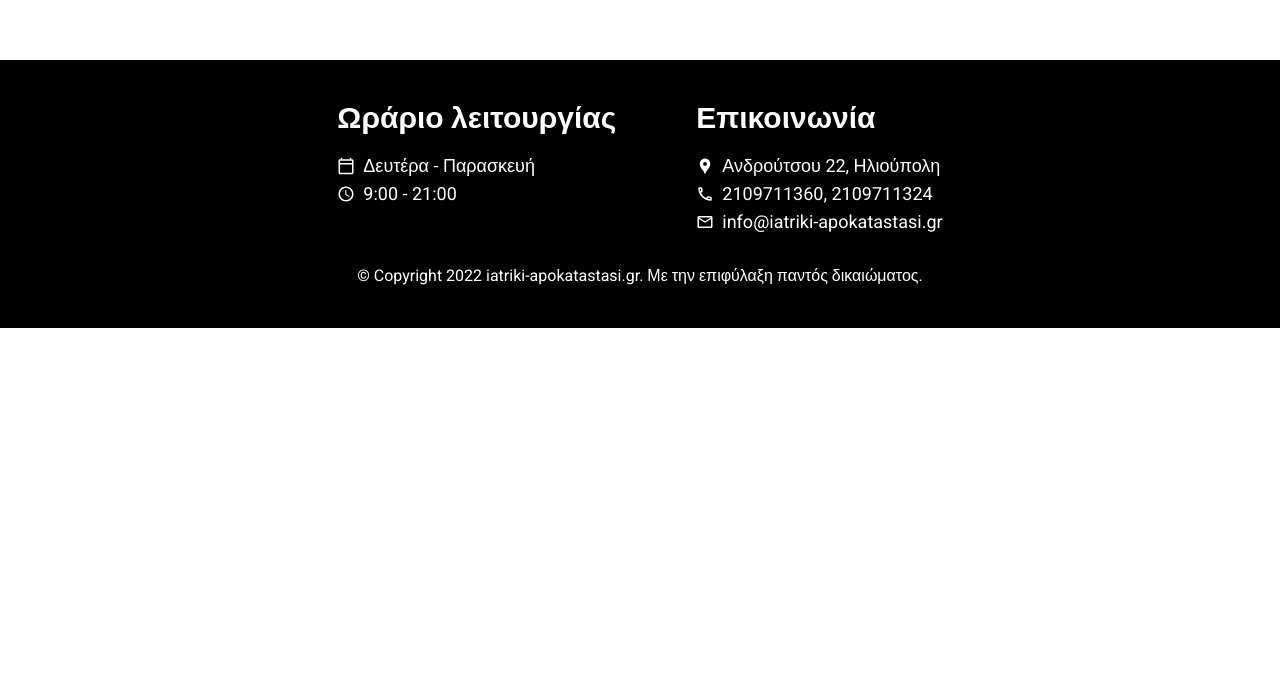
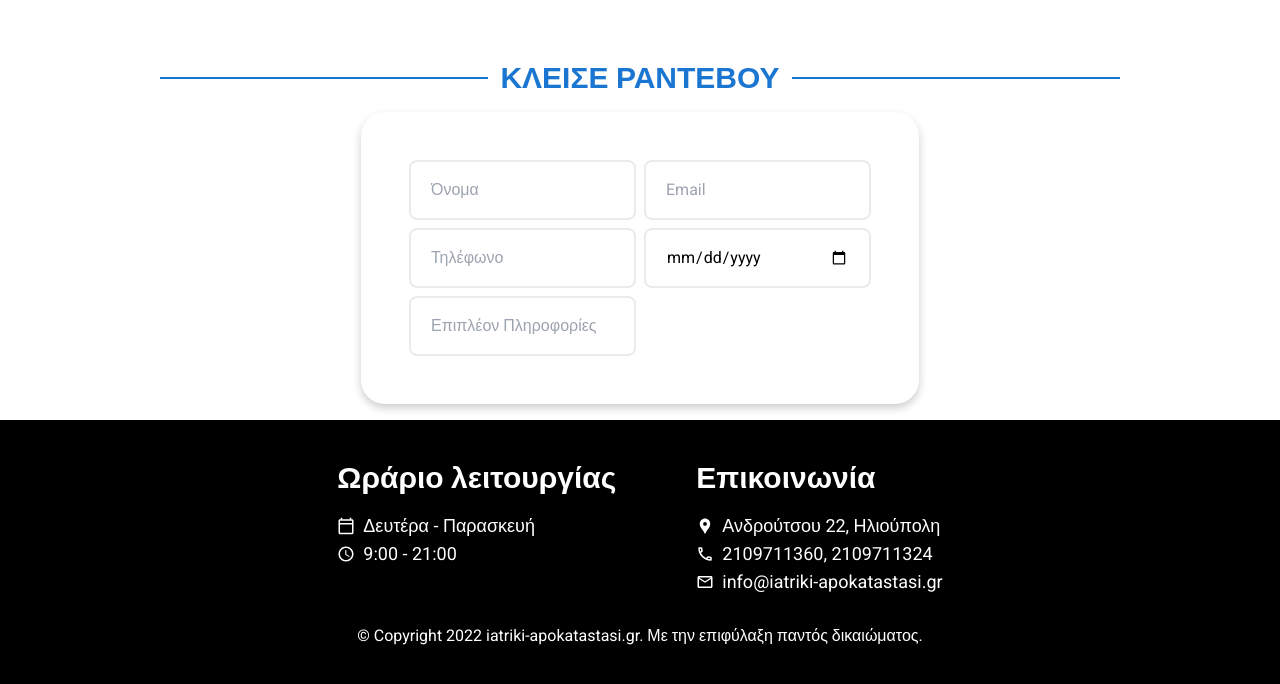
Before and after one commit to TheodosiouEleanna/iatriki-apokatastasi, a Next.js app: page /contact in a window 1280 px wide. Shown: the part 920-1604 px from the top of the page. Before the commit the page ends 1248 px from the top, so only its background shows below. Built offline with nearby package versions, Linux system fonts and the light colour scheme.

Commit message:
added apoinment form

```diff
--- a/app/globals.css
+++ b/app/globals.css
@@ -7,7 +7,7 @@ html,
 body {
   padding: 0;
   margin: 0;
-  font-family:  Roboto, Oxygen,  sans-serif;
+  font-family: Roboto, Oxygen, sans-serif;
 }
 
 a {
--- a/app/layout.tsx
+++ b/app/layout.tsx
@@ -1,3 +1,4 @@
+import AppointmentForm from "ui/AppointmentForm";
 import Footer from "ui/Footer";
 import Header from "ui/Header";
 import "./globals.css";
@@ -12,6 +13,7 @@ export default function RootLayout({
       <body>
         <Header />
         <main className="min-h-screen">{children}</main>
+        <AppointmentForm />
         <Footer />
       </body>
     </html>
--- a/styles/general.ts
+++ b/styles/general.ts
@@ -34,3 +34,20 @@ export const StyledButton = styled.button`
     `;
   }}
 `;
+
+export const InputField = styled.input`
+  background-color: #ffffff;
+  border-color: #ebebeb;
+  border-width: 2px;
+  border-radius: 8px;
+  min-height: 60px;
+  padding: 8px 20px;
+`;
+
+export const Card = styled.div`
+  display: grid;
+  width: fit-content;
+  box-shadow: 0 4px 8px 0 rgba(0, 0, 0, 0.2);
+  padding: 32px;
+  border-radius: 24px;
+`;
--- /dev/null
+++ b/ui/AppointmentForm.tsx
@@ -0,0 +1,105 @@
+"use client";
+
+import {
+  ChangeEvent,
+  ChangeEventHandler,
+  HTMLInputTypeAttribute,
+  useCallback,
+  useState,
+} from "react";
+import { Card, InputField } from "styles/general";
+import SectionTitle from "ui/SectionTitle";
+
+interface InputField {
+  dataField: string;
+  inputType: HTMLInputTypeAttribute;
+  placeholder: string;
+  required: boolean;
+  colSpan?: number;
+}
+
+const inputFields: InputField[] = [
+  {
+    dataField: "name",
+    inputType: "text",
+    placeholder: "Όνομα",
+    required: true,
+  },
+  {
+    dataField: "email",
+    inputType: "email",
+    placeholder: "Email",
+    required: true,
+  },
+  {
+    dataField: "phone",
+    inputType: "tel",
+    placeholder: "Τηλέφωνο",
+    required: true,
+  },
+  {
+    dataField: "date",
+    inputType: "date",
+    placeholder: "Ημερομηνία Ρεαντεβού",
+    required: true,
+  },
+  {
+    dataField: "info",
+    inputType: "text",
+    placeholder: "Επιπλέον Πληροφορίες",
+    required: false,
+    colSpan: 2,
+  },
+];
+
+const AppointmentForm = () => {
+  const [formData, setFormData] = useState<Record<string, any>>({
+    name: "",
+    date: new Date(),
+    email: "",
+  });
+
+  const onChangeFormData = useCallback(
+    (dataField: string) => (e: ChangeEvent<HTMLInputElement>) => {
+      setFormData((prev) => ({ ...prev, [dataField]: e.target.value }));
+
+      console.log({ dataField, e });
+    },
+    []
+  );
+
+  return (
+    <main className="flex items-center justify-center flex-col pb-4">
+      <SectionTitle title="ΚΛΕΙΣΕ ΡΑΝΤΕΒΟΥ" />
+      <Card>
+        <form>
+          <div className="grid p-4 grid-cols-2 gap-2">
+            {inputFields.map((inputField) => {
+              const {
+                dataField,
+                inputType,
+                placeholder,
+                required,
+                colSpan = 1,
+              } = inputField;
+
+              return (
+                <InputField
+                  className={`col-span-${colSpan}`}
+                  key={dataField}
+                  required={required}
+                  type={inputType}
+                  value={formData[dataField as string]}
+                  placeholder={placeholder}
+                  onChange={onChangeFormData(dataField)}
+                />
+              );
+            })}
+          </div>
+        </form>
+      </Card>
+    </main>
+  );
+};
+
+export default AppointmentForm;
--- /dev/null
+++ b/ui/SectionTitle.tsx
@@ -0,0 +1,15 @@
+const SectionTitle = ({ title = "" }): JSX.Element => {
+  return (
+    <div className="w-full flex items-center justify-center pb-4">
+      <div className="w-3/4 flex items-center justify-center">
+        <div className="h-0 border-t-2 flex-grow border-blue" />
+        <h1 className="font-black text-3xl text-blue text-center mx-3">
+          {title}
+        </h1>
+        <div className="h-0 border-t-2 flex-grow border-blue" />
+      </div>
+    </div>
+  );
+};
+
+export default SectionTitle;
```
Also changed, not shown: 1 other file (tests, documents, lock files or other folders).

----------------------------------------

=== THE TASK ===
A verbatim copy of the records is needed, with all images omitted.

=== TASK ANSWER ===
Before and after one commit to TheodosiouEleanna/iatriki-apokatastasi, a Next.js app: page /contact in a window 1280 px wide. Shown: the part 920-1604 px from the top of the page. Before the commit the page ends 1248 px from the top, so only its background shows below. Built offline with nearby package versions, Linux system fonts and the light colour scheme.

Commit message:
added apoinment form

```diff
--- a/app/globals.css
+++ b/app/globals.css
@@ -7,7 +7,7 @@ html,
 body {
   padding: 0;
   margin: 0;
-  font-family:  Roboto, Oxygen,  sans-serif;
+  font-family: Roboto, Oxygen, sans-serif;
 }
 
 a {
--- a/app/layout.tsx
+++ b/app/layout.tsx
@@ -1,3 +1,4 @@
+import AppointmentForm from "ui/AppointmentForm";
 import Footer from "ui/Footer";
 import Header from "ui/Header";
 import "./globals.css";
@@ -12,6 +13,7 @@ export default function RootLayout({
       <body>
         <Header />
         <main className="min-h-screen">{children}</main>
+        <AppointmentForm />
         <Footer />
       </body>
     </html>
--- a/styles/general.ts
+++ b/styles/general.ts
@@ -34,3 +34,20 @@ export const StyledButton = styled.button`
     `;
   }}
 `;
+
+export const InputField = styled.input`
+  background-color: #ffffff;
+  border-color: #ebebeb;
+  border-width: 2px;
+  border-radius: 8px;
+  min-height: 60px;
+  padding: 8px 20px;
+`;
+
+export const Card = styled.div`
+  display: grid;
+  width: fit-content;
+  box-shadow: 0 4px 8px 0 rgba(0, 0, 0, 0.2);
+  padding: 32px;
+  border-radius: 24px;
+`;
--- /dev/null
+++ b/ui/AppointmentForm.tsx
@@ -0,0 +1,105 @@
+"use client";
+
+import {
+  ChangeEvent,
+  ChangeEventHandler,
+  HTMLInputTypeAttribute,
+  useCallback,
+  useState,
+} from "react";
+import { Card, InputField } from "styles/general";
+import SectionTitle from "ui/SectionTitle";
+
+interface InputField {
+  dataField: string;
+  inputType: HTMLInputTypeAttribute;
+  placeholder: string;
+  required: boolean;
+  colSpan?: number;
+}
+
+const inputFields: InputField[] = [
+  {
+    dataField: "name",
+    inputType: "text",
+    placeholder: "Όνομα",
+    required: true,
+  },
+  {
+    dataField: "email",
+    inputType: "email",
+    placeholder: "Email",
+    required: true,
+  },
+  {
+    dataField: "phone",
+    inputType: "tel",
+    placeholder: "Τηλέφωνο",
+    required: true,
+  },
+  {
+    dataField: "date",
+    inputType: "date",
+    placeholder: "Ημερομηνία Ρεαντεβού",
+    required: true,
+  },
+  {
+    dataField: "info",
+    inputType: "text",
+    placeholder: "Επιπλέον Πληροφορίες",
+    required: false,
+    colSpan: 2,
+  },
+];
+
+const AppointmentForm = () => {
+  const [formData, setFormData] = useState<Record<string, any>>({
+    name: "",
+    date: new Date(),
+    email: "",
+  });
+
+  const onChangeFormData = useCallback(
+    (dataField: string) => (e: ChangeEvent<HTMLInputElement>) => {
+      setFormData((prev) => ({ ...prev, [dataField]: e.target.value }));
+
+      console.log({ dataField, e });
+    },
+    []
+  );
+
+  return (
+    <main className="flex items-center justify-center flex-col pb-4">
+      <SectionTitle title="ΚΛΕΙΣΕ ΡΑΝΤΕΒΟΥ" />
+      <Card>
+        <form>
+          <div className="grid p-4 grid-cols-2 gap-2">
+            {inputFields.map((inputField) => {
+              const {
+                dataField,
+                inputType,
+                placeholder,
+                required,
+                colSpan = 1,
+              } = inputField;
+
+              return (
+                <InputField
+                  className={`col-span-${colSpan}`}
+                  key={dataField}
+                  required={required}
+                  type={inputType}
+                  value={formData[dataField as string]}
+                  placeholder={placeholder}
+                  onChange={onChangeFormData(dataField)}
+                />
+              );
+            })}
+          </div>
+        </form>
+      </Card>
+    </main>
+  );
+};
+
+export default AppointmentForm;
--- /dev/null
+++ b/ui/SectionTitle.tsx
@@ -0,0 +1,15 @@
+const SectionTitle = ({ title = "" }): JSX.Element => {
+  return (
+    <div className="w-full flex items-center justify-center pb-4">
+      <div className="w-3/4 flex items-center justify-center">
+        <div className="h-0 border-t-2 flex-grow border-blue" />
+        <h1 className="font-black text-3xl text-blue text-center mx-3">
+          {title}
+        </h1>
+        <div className="h-0 border-t-2 flex-grow border-blue" />
+      </div>
+    </div>
+  );
+};
+
+export default SectionTitle;
```
Also changed, not shown: 1 other file (tests, documents, lock files or other folders).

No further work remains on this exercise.